The Spanish VC landscape in 2016: industry breakdown
In our previous post, we took a close look at the Spanish startup investment landscape in 2016. Spanish startups completed 172 funding rounds combining for €525 million, almost exactly the same number as in the previous year despite a moderate increase in the total number of deals (172 vs. 155).
While looking at these overall figures is intriguing, much more can be learnt by breaking down the type of companies and investors participating in such deals. Last time we looked at the Spanish cities that attracted most funding deals and volume, and this time we’ll classify them depending on the nature of the company.
More B2C deals, much bigger investment volume in the consumer space
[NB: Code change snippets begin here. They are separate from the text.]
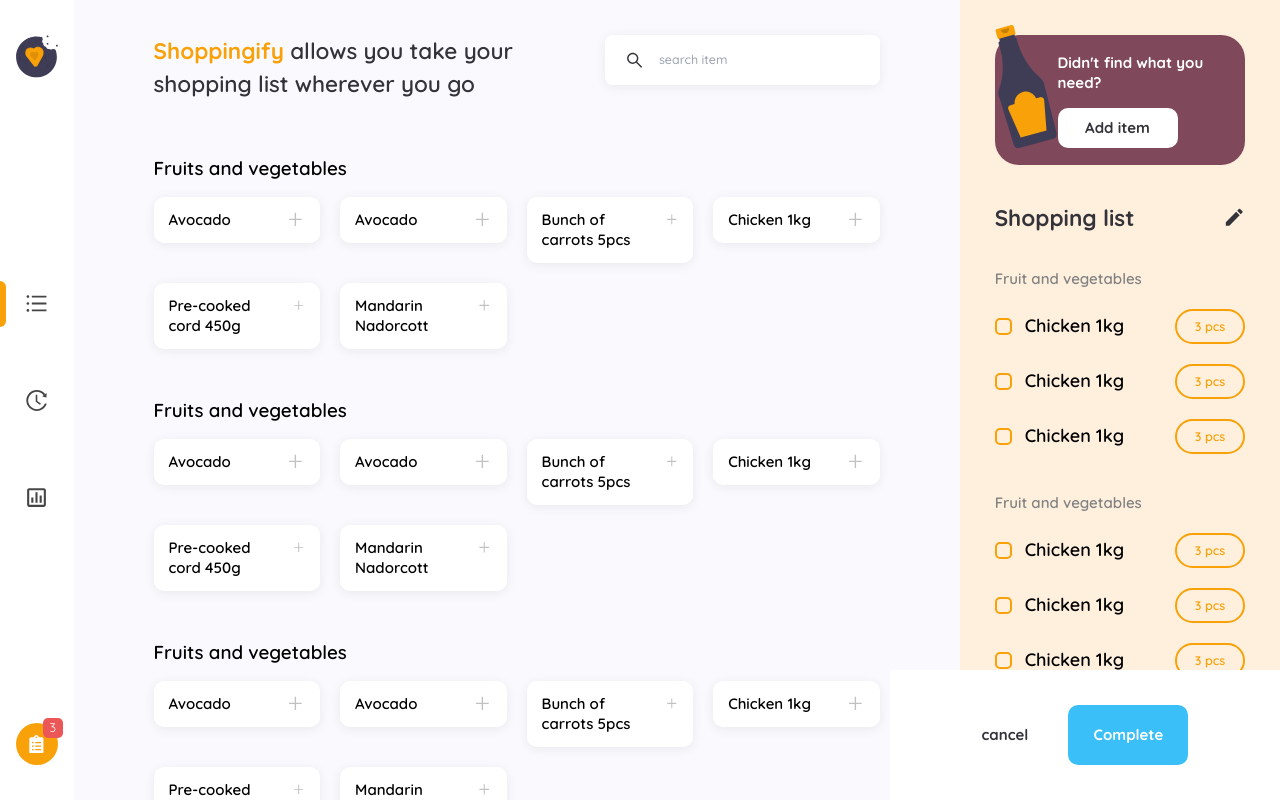
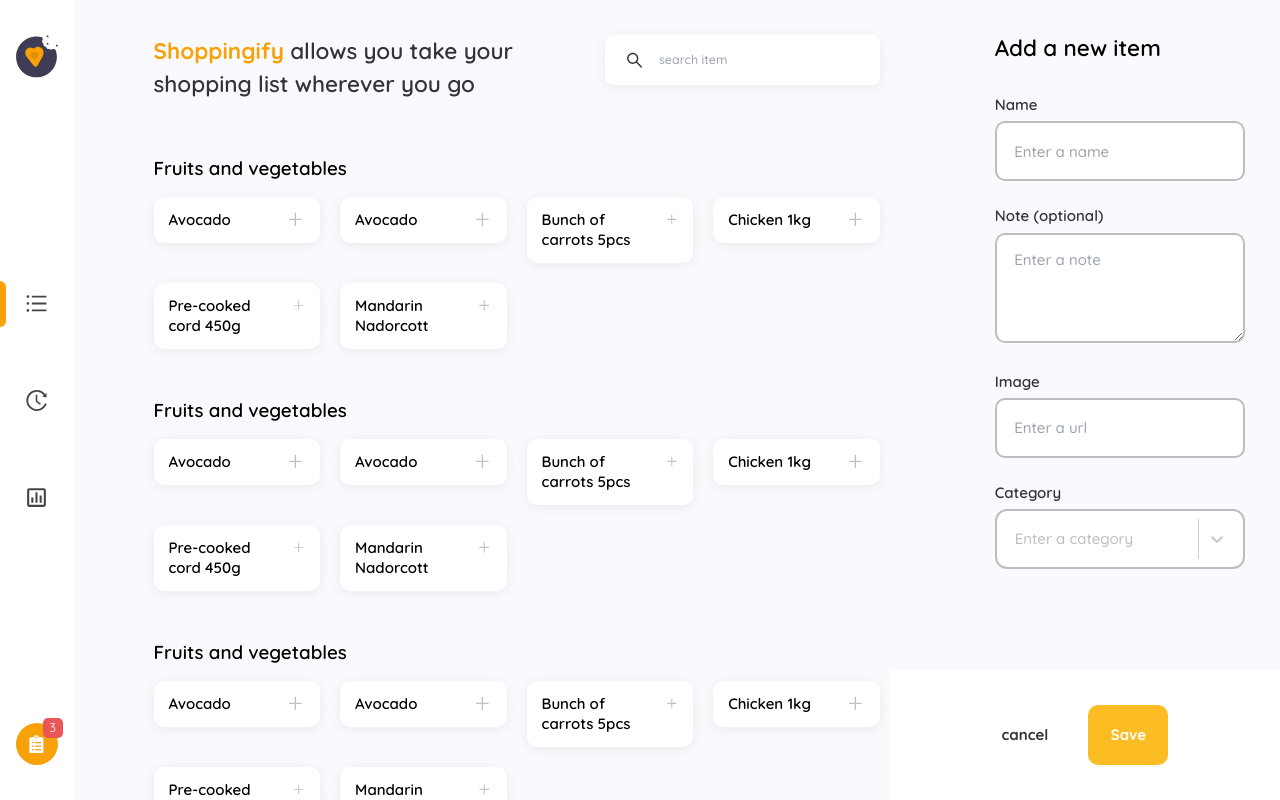
Before and after one commit to spectrecoder/Shopify, a Next.js app: page / in a window 1280 px wide. Built offline with nearby package versions, Linux system fonts and the light colour scheme.

Commit message:
Done with addItem component.

```diff
--- /dev/null
+++ b/src/components/layouts/AddItem.tsx
@@ -0,0 +1,64 @@
+import CategorySelect from "./CategorySelect"
+
+export default function AddItem() {
+  return (
+    <section className="w-[39rem] h-full pt-14 px-14 pb-64 overflow-scroll hideScrollbar">
+      <h3 className="text-4xl font-semibold text-black mb-14">
+        Add a new item
+      </h3>
+
+      <form>
+        <div className="group mb-10">
+          <label htmlFor="name" className="labelStyle">
+            Name
+          </label>
+          <input
+            type="text"
+            id="name"
+            placeholder="Enter a name"
+            className="inputStyle h-24"
+          />
+        </div>
+
+        <div className="group mb-10">
+          <label htmlFor="note" className="labelStyle">
+            Note (optional)
+          </label>
+          <textarea
+            id="note"
+            placeholder="Enter a note"
+            className="inputStyle h-44 resize-y pt-6"
+          />
+        </div>
+
+        <div className="group mb-10">
+          <label htmlFor="image" className="labelStyle">
+            Image
+          </label>
+          <input
+            type="text"
+            id="image"
+            placeholder="Enter a url"
+            className="inputStyle h-24"
+          />
+        </div>
+
+        <div className="group">
+          <label htmlFor="category" className="labelStyle">
+            Category
+          </label>
+          <CategorySelect />
+        </div>
+      </form>
+
+      <div className="fixed bottom-0 right-0 w-[39rem] h-52 flex items-center justify-center bg-white">
+        <div className="flex items-center justify-center gap-x-16">
+          <label htmlFor="my-modal-6" className="cancelBtn">
+            cancel
+          </label>
+          <button className="btn btn-warning w-32 h-24 myBtn">Save</button>
+        </div>
+      </div>
+    </section>
+  )
+}
--- /dev/null
+++ b/src/components/layouts/CategorySelect.tsx
@@ -0,0 +1,54 @@
+import CreatableSelect from "react-select/creatable"
+
+const options = [
+  { value: "chocolate", label: "Chocolate" },
+  { value: "strawberry", label: "Strawberry" },
+  { value: "vanilla", label: "Vanilla" },
+]
+
+export default function CategorySelect() {
+  return (
+    <CreatableSelect
+      options={options}
+      inputId="category"
+      placeholder="Enter a category"
+      isClearable
+      openMenuOnFocus={true}
+      theme={(theme) => ({
+        ...theme,
+        colors: {
+          ...theme.colors,
+          primary25: "#f8dcac",
+          primary: "#F9A109",
+        },
+      })}
+      styles={{
+        placeholder: (baseStyles) => ({
+          ...baseStyles,
+          fontSize: "1.5rem",
+          color: "#BDBDBD",
+          fontWeight: "500",
+        }),
+        control: (baseStyles, state) => ({
+          ...baseStyles,
+          border: `.2rem solid ${
+            state.isFocused ? "#F9A109" : "#BDBDBD"
+          } !important`,
+          borderRadius: "1.2rem",
+          height: "6rem",
+          fontSize: "1.6rem",
+          fontWeight: "500",
+          color: "#34333A",
+          boxShadow: "0",
+          padding: "0 .8rem",
+        }),
+        option: (baseStyles, { isSelected }) => ({
+          ...baseStyles,
+          fontSize: "1.8rem",
+          fontWeight: "600",
+          color: isSelected ? "#34333A" : "#828282",
+        }),
+      }}
+    />
+  )
+}
--- a/src/pages/index.tsx
+++ b/src/pages/index.tsx
@@ -1,6 +1,7 @@
 import Head from "next/head"
 import Items from "../components/itemPage/Items"
 import ActiveList from "../components/layouts/ActiveList"
+import AddItem from "../components/layouts/AddItem"
 import MyModal from "../components/layouts/MyModal"
 import Sidebar from "../components/layouts/Sidebar"
 
@@ -17,7 +18,8 @@
 
       <Sidebar />
       <Items />
-      <ActiveList />
+      {/* <ActiveList /> */}
+      <AddItem />
     </main>
   )
 }
--- a/src/styles/globals.css
+++ b/src/styles/globals.css
@@ -13,6 +13,12 @@
   }
   .cancelBtn {
     @apply text-[#34333A] text-2xl font-bold cursor-pointer;
+  }
+  .labelStyle {
+    @apply text-2xl text-[#34333A] font-semibold mb-2.5 inline-block group-focus-within:text-main-orange;
+  }
+  .inputStyle {
+    @apply w-full font-medium text-2xl text-[#34333A] border-2 border-solid border-[#BDBDBD] rounded-2xl px-7 focus:border-main-orange;
   }
 }
 
@@ -35,6 +41,7 @@
 
 .shadow1 {
   box-shadow: 0px 2px 12px rgba(0, 0, 0, 0.07);
+  /* color: rgba(249, 161, 9, 0.473); */
 }
 
 /* Hide scrollbar for Chrome, Safari and Opera */
```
B2C companies were responsible for 91 of the 172 investments completed in 2016, pretty much the same rate as in previous years. Since 2013, more than 50% of all investments were made in companies targeting the consumer market, mostly thanks to the prominence of e-commerce and marketplace models, as well as startups in the B2C travel space.
Looking at the B2C vs. B2B breakdown from an investment volume perspective, the landscape is much more favourable to consumer companies, which combined for €330 million in the year, the highest level since 2013, or 62% of 2016’s total capital deployed.
The significant peak seen in 2014 for B2B startups was mostly caused by Scytl’s €94 million round.
Whilst in previous years e-commerce had been surpassed by SaaS (Software as a Service) as the sector that had attracted most funding rounds in Spain (with notable examples such as Carto, Typeform, Beabloo, UserZoom, Redbooth or Force Manager), e-commerce came back on top in 2016, with 25 investment rounds. 20 SaaS startups received funding in 2016, approximately the same amount as in the previous four years. Health, travel and fintech completed the top 5.
The analysis changes significantly when measured by total investment volume. Transportation/logistics was first, mostly thanks to Cabify’s €109 million round (the largest one in the history of the Spanish tech ecosystem, virtually tied with Privalia), followed by marketplaces (Letgo, Wallapop, etc), e-commerce and jobs marketplaces (led by Jobandtalent’s $42 million round led by Atomico).
What else can we learn from the above figures?
- Fintech investments in 2016 were mostly in pre-seed or seed companies. Despite the number of deals in financial services startups not changing significantly compared to 2014 and 2015, total capital deployed in such companies decreased significantly compared to the previous year; 2015 was perhaps an outlier, with notable rounds in peerTransfer, Digital Origin and Kantox.
- The combination of Letgo and Wallapop continued to drive investments in the marketplace sector. Although the size of Wallapop’s 2016 has not been disclosed -but it has been confirmed by Vostok New Ventures-, Letgo did raise a €90 million round led by Naspers to scale in the US.
- On top of Cabify, three additional companies raised rounds bigger than €1 million in the transportation/logistics space: OnTruck, Glovo and iContainers.
- In recent times, Europe has seen an explosion in the number of companies building job marketplaces and three of the continent’s most well funded startups in the space have significant operations in Spain. Jobandtalent is based in Madrid and raised $42 million in 2016, Barcelona-based CornerJob raised at least €34 million in various funding rounds and JobToday, although based in Luxembourg, has a large presence in the Spanish market.
- Startups based in Madrid and Barcelona combined for more than 80% of all capital invested in Spain last year. As we mentioned in our previous post, the differences between both cities are much bigger on the number of deals front than in total investment volume. The graph below shows the strongest industries in both cities (in terms of number of investments).